The downtown museum building that opened in 2016 was designed by the New York firm of Diller, Scofidio, and Renfro. It marries the university’s former printing house, a rectilinear 1939 art deco affair, with a new wing clad in stainless steel that seems to drape itself over the older building. A giant LED video screen is installed in the facade of the new wing, which is mainly given over to the film archive. Some 450 screenings are presented a year, and the wing contains two large theaters and the film library, which holds more than sixteen thousand movies and videos.
The spacious old printing house makes for perfect exhibition spaces, and has a sawtooth-windowed roof that allows natural light into the galleries. The museum has none of its collection on permanent view, but Rinder says that he wants to “see the museum represent the full range of its holdings, from Old Masters to early modern art to contemporary work in thematic exhibitions that keep the museum dynamic.” The notions of range and dynamism were evident in the very first exhibition presented in the new museum. Entitled Architecture of Life, its theme was the search for form and order inherent in all human endeavors. The show included an amazingly diverse group of artworks that included Wilson Bentley snowflake photos, eighteenth-century scientific drawings, baroque lace, Gustav Caillebotte’s 1876 depiction of an iron bridge in Paris, Le Pont de l’Europe, and the wonderful improvisational quilts of the late California artist Rosie Lee Tompkins.

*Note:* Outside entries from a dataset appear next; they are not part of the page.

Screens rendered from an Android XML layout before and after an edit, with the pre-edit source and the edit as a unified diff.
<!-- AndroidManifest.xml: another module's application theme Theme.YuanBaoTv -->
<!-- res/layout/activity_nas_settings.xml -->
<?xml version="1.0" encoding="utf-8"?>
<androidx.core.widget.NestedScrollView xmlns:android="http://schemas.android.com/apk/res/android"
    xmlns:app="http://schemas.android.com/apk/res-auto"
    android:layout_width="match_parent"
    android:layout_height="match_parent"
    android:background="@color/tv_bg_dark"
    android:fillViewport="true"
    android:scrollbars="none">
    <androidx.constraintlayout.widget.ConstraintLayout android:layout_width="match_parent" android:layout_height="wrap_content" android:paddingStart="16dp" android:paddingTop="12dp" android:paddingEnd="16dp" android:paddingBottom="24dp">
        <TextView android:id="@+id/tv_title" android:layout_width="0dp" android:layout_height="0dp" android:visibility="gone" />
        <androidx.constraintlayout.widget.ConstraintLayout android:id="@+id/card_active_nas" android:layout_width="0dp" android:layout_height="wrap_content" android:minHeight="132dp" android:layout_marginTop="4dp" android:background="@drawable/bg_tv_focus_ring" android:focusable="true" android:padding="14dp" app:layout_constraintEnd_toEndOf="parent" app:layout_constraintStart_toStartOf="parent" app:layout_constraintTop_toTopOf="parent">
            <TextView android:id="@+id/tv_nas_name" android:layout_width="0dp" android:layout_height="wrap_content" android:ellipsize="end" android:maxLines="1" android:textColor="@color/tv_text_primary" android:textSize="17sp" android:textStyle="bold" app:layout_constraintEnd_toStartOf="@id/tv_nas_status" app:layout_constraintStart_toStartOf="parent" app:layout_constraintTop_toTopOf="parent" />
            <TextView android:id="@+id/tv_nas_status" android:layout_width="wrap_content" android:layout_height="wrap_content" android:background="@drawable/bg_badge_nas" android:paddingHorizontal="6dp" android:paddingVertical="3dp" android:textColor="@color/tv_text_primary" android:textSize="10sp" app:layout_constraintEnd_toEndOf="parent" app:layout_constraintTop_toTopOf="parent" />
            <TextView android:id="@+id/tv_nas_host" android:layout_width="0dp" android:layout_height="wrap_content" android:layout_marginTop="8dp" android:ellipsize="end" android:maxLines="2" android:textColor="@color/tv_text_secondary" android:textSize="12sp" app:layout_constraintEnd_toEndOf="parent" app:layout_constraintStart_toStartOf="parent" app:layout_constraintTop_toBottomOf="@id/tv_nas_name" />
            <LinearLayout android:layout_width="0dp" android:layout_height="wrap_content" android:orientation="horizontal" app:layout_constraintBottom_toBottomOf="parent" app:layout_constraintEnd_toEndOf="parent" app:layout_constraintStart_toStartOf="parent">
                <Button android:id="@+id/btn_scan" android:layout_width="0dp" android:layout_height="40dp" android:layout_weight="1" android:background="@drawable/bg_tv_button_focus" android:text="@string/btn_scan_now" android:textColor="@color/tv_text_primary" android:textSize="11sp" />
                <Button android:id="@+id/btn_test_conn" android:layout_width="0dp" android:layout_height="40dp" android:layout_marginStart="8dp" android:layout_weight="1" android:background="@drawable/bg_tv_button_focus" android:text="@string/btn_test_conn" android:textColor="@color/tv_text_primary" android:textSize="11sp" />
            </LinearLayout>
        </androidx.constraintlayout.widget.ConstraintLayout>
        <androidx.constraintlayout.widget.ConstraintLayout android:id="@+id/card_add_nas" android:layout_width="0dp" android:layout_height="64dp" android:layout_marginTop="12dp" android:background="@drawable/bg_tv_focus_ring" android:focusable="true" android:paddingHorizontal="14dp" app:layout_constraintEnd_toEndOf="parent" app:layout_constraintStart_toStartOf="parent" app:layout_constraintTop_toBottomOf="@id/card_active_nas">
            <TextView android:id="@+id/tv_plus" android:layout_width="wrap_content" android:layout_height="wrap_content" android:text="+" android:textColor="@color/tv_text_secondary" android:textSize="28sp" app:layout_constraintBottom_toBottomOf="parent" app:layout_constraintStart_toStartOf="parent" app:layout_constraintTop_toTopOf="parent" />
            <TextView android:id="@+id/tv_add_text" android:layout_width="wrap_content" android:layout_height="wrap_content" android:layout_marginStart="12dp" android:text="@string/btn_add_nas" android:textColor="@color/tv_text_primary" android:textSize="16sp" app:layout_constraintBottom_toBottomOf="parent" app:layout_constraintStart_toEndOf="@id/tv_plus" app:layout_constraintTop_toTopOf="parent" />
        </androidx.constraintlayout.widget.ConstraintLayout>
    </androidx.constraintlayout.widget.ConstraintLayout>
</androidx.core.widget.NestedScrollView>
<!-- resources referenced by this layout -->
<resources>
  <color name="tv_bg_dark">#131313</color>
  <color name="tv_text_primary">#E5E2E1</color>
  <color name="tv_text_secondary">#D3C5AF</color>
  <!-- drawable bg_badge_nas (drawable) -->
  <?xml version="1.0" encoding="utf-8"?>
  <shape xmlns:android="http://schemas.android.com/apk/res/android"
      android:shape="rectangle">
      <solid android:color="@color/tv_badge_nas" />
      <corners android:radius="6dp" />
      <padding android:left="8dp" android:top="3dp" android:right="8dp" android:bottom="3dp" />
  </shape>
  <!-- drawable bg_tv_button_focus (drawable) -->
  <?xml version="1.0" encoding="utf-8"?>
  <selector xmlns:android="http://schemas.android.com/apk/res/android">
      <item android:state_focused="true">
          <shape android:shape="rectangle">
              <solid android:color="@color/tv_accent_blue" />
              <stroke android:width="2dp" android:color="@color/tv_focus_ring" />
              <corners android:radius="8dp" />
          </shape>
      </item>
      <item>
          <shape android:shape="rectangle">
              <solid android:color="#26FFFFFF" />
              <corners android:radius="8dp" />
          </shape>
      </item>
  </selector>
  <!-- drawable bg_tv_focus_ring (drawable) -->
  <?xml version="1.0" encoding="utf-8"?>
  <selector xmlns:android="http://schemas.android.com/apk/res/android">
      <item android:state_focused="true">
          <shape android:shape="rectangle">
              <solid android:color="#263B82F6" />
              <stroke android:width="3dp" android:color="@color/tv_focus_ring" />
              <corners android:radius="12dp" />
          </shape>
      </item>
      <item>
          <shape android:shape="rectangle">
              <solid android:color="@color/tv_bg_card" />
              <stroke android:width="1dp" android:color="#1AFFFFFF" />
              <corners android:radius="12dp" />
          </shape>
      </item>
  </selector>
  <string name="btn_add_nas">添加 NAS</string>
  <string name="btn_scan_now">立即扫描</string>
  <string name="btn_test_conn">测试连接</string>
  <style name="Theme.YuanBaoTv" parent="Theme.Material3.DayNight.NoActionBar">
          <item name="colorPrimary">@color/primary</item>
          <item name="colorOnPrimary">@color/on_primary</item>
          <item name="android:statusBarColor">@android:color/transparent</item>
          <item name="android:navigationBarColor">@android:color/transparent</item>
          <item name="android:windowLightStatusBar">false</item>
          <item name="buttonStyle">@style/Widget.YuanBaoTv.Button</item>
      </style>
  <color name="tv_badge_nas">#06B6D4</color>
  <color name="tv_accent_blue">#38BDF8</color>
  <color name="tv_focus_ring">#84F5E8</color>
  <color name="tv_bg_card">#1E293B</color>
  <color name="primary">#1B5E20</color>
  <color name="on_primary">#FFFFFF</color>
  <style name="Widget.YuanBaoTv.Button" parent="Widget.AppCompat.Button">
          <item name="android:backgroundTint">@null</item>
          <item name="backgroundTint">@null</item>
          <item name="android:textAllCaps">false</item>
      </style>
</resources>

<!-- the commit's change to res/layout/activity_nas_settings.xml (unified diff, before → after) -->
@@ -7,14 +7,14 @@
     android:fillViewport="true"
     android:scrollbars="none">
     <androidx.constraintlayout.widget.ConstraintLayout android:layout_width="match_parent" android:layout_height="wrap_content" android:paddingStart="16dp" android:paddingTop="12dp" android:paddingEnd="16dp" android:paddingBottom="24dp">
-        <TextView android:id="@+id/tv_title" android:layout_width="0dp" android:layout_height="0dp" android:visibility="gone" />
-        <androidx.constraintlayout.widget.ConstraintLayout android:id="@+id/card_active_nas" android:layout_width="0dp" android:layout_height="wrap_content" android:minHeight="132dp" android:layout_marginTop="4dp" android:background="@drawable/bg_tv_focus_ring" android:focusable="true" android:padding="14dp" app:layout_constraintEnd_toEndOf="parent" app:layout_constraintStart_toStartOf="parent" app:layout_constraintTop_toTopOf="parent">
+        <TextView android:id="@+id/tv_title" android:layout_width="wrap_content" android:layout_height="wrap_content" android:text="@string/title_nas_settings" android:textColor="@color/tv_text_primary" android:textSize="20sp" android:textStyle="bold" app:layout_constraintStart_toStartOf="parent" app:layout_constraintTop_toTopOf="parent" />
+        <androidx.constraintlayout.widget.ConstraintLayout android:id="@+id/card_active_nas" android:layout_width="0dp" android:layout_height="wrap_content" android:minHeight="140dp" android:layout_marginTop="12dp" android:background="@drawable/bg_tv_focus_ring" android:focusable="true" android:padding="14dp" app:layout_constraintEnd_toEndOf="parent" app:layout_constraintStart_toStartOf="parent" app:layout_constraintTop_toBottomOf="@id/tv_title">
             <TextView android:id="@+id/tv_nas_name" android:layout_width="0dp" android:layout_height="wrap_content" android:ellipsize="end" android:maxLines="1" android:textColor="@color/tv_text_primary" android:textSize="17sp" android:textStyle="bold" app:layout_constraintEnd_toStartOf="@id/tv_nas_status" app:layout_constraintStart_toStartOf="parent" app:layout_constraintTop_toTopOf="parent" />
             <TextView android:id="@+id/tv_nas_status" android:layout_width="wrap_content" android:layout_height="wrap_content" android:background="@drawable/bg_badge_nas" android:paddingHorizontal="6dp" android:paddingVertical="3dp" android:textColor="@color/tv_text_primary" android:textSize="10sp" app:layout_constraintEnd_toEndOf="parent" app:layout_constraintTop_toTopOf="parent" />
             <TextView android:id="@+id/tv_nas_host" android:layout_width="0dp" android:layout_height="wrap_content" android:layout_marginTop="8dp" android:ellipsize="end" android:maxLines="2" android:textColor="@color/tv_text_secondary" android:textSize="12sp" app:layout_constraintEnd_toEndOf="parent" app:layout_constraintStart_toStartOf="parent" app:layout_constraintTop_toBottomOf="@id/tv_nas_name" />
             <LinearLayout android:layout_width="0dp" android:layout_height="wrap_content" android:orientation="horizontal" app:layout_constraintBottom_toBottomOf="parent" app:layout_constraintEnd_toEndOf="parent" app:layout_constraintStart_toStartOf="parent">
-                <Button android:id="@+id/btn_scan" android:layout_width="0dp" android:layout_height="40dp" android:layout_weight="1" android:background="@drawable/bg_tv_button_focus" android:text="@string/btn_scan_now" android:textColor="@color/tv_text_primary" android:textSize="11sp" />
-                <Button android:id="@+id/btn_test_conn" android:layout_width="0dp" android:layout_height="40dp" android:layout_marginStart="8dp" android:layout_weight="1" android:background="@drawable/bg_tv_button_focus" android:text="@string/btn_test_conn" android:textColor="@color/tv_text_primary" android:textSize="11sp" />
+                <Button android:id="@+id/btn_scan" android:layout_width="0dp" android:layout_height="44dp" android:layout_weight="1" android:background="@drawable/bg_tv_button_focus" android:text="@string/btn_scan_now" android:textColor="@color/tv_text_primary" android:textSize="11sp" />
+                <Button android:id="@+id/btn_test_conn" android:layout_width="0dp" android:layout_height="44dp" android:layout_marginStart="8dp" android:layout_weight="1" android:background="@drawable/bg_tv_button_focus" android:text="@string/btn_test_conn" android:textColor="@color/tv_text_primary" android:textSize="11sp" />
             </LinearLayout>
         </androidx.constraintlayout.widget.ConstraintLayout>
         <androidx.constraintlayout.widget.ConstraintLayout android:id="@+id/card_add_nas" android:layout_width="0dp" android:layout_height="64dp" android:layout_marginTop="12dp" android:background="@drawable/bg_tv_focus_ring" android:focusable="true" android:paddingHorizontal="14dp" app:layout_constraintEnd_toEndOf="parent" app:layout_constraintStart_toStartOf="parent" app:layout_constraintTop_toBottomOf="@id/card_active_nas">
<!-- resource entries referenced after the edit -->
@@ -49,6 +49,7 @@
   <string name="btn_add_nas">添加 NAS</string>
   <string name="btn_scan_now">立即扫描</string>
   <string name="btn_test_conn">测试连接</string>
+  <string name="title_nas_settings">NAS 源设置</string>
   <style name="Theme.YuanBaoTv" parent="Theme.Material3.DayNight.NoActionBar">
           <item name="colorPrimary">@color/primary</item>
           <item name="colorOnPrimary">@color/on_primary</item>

Social engagement is a priority for BAMPFA, and perhaps the most attractive of its regular evenfts is the evening performance arts program called “Full” that it stages each month on the night of the full moon. The presentation in May comprises dances by Latanya D. Tigner and Erik Lee. And as Rinder notes, that event will receive “free advertising from the cosmos.”